Data provided: Begin
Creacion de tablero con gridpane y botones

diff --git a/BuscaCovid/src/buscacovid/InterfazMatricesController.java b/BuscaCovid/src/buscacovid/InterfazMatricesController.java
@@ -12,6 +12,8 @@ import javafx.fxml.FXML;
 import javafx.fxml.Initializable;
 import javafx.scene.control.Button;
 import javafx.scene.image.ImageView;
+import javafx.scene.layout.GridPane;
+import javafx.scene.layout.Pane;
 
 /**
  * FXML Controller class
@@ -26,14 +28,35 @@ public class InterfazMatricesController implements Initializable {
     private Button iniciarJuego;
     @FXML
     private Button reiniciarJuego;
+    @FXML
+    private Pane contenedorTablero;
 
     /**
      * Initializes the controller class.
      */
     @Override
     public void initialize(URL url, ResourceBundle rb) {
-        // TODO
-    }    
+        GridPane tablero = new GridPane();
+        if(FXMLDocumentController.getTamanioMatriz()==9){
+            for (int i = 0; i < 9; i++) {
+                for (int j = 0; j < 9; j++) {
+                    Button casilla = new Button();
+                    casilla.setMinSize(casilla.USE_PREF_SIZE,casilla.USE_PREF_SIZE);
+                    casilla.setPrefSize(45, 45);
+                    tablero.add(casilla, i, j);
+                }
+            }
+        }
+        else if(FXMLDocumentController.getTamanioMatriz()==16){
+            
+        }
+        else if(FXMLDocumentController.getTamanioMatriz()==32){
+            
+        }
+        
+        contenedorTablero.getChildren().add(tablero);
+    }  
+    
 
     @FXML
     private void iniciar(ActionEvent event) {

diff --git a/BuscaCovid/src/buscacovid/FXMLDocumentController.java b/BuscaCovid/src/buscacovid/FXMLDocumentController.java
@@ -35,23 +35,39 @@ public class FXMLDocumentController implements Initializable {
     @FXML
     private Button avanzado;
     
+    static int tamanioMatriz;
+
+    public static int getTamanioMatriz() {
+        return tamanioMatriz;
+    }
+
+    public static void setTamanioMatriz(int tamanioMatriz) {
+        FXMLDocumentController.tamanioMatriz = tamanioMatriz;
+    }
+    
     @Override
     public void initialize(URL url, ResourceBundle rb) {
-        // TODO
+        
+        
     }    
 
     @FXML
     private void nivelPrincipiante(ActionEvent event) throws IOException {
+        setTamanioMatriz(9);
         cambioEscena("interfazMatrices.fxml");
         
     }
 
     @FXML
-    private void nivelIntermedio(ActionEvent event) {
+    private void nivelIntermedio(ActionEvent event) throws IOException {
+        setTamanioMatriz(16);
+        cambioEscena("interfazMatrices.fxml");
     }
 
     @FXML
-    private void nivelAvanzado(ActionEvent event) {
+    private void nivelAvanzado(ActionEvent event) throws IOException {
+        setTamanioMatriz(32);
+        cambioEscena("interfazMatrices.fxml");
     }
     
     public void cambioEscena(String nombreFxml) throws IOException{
Data provided: End
§ **Required action**: When a line in the material contains the string "static", copy that line.

§ **Answer to the exercise**:
+    static int tamanioMatriz;
+    public static int getTamanioMatriz() {
+    public static void setTamanioMatriz(int tamanioMatriz) {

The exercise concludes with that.